Saturday, February 28, 2009

Speech Day Dancing...

Last weekend Accra Girls’ Secondary School had their annual “Speech and Prize Giving Day”. The celebration is a bit of a misnomer because the school prefect was the only student that gave a brief speech. There is a guest speaker, this year it was the Director General for the whole of the Ghanaian Education system. The students do get prizes based on academics, athletics, and various other categories. The week leading up to the event was quite busy in preparation and when Saturday arrived nearly 3000 people were in attendance. The day was nice, long, but nice and I think that the girls had a good time.

On Sunday the girls went to church, as usual, but this week all of the staff was asked to attend as well. After the service the teachers sat around and talked, snacked, drank, and listened to music. At one point someone had the great idea that we should all have a dance competition. As each person got up and danced, the teachers, very jovially, would rank them on a 0-10 scale.
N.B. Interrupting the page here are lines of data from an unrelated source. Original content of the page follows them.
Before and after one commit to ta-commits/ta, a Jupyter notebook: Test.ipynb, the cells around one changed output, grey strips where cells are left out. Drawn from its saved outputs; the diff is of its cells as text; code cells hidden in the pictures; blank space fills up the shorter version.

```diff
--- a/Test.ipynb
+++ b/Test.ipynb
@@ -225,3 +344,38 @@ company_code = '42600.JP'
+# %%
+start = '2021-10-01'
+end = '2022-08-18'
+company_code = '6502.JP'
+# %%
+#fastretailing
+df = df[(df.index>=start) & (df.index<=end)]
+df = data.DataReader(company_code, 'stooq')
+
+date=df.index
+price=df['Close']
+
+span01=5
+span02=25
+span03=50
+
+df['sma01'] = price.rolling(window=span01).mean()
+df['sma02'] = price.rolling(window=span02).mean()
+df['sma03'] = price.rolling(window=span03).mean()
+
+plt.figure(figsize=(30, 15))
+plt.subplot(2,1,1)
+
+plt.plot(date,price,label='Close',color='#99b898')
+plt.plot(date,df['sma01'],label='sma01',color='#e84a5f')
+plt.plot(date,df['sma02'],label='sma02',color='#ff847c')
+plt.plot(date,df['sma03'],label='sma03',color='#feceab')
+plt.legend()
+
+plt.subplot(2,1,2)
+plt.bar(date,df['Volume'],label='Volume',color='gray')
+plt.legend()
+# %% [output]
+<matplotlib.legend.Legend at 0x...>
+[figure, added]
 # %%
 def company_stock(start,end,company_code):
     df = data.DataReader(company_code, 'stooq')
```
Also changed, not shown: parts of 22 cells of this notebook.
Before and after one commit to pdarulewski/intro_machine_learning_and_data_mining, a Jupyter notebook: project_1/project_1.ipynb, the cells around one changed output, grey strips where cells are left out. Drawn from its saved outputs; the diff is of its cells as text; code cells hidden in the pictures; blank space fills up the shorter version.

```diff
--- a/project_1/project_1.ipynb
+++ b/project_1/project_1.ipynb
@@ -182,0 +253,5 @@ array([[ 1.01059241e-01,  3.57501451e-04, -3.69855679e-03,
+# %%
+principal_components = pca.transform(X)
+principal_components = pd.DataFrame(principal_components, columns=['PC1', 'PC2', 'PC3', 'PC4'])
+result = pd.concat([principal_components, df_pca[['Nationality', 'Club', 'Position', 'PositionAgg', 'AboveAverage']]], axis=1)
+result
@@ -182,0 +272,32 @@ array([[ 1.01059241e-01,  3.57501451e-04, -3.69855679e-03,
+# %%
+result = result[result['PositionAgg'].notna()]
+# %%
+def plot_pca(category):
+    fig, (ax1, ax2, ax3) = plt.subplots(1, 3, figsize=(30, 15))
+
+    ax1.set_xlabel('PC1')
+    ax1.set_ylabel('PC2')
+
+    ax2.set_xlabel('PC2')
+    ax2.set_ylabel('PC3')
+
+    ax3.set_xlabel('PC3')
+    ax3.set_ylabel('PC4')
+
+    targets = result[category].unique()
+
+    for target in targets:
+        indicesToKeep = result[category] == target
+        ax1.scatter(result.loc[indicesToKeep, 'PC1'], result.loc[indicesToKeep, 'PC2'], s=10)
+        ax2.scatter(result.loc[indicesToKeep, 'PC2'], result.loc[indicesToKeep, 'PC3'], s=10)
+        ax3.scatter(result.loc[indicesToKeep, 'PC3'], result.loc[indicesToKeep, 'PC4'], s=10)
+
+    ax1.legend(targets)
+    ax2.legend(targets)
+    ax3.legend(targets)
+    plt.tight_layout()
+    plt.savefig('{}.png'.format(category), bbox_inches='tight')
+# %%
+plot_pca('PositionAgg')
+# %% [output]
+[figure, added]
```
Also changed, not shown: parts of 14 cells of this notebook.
I managed to remain out of the competition until the very end when they dragged me up to dance for 10 or 15 seconds in front of my colleagues. They all got a kick out of it and told me “ieko” which means “well done”.

The teachers the went to lunch with all of the students. I sat next to Madame Akapame, the Headmistress, and she told me that she was going to ask the three teachers who tied for second place to dance in front of the students so that they could judge. I asked who won first place and she told me “ I did, of course, I am the headmistress”. After lunch she called the three teachers up and they danced in front of all the students and everyone loved it. The girls were happy and the teachers took it in stride. After it was done the girls started chanting “Mante, Mante, Mante”; the name of the assistant headmistress who is also the disciplinarian. So, Mrs. Mante danced in front of all and, again, the girls all loved it. When all was said and done we prayed and started to leave. I stood up pushed my chair in and I heard some one call my name. I looked but could not find who called it, and then I heard it again, and again, and again. Before I knew it all the girls were now chanting “Coryell, Coryell, Coryell”. I looked over at Madame Akapame and she just smiled and told me that it looked like I was going to have to dance. As embarrassed as I have been in recent times, I went out onto the floor in front of everyone and did the only move from the only Ghanaian dance I know and the girls, faculty, and staff loved it. Roughly 1200 people altogether and I danced in front of them. It was rather nerve-racking, but pretty comical as well.

The next day at school, every class that I had asked me about the dancing, told me it was their favorite part of Speech Day and asked if I would freestyle for them. Also more of the students said “hi” to me than ever before.

1 comment:

Luis Portugal said...

It has a nice blog.
Sorry not write more, but my English is bad writing.
A hug from my country, Portugal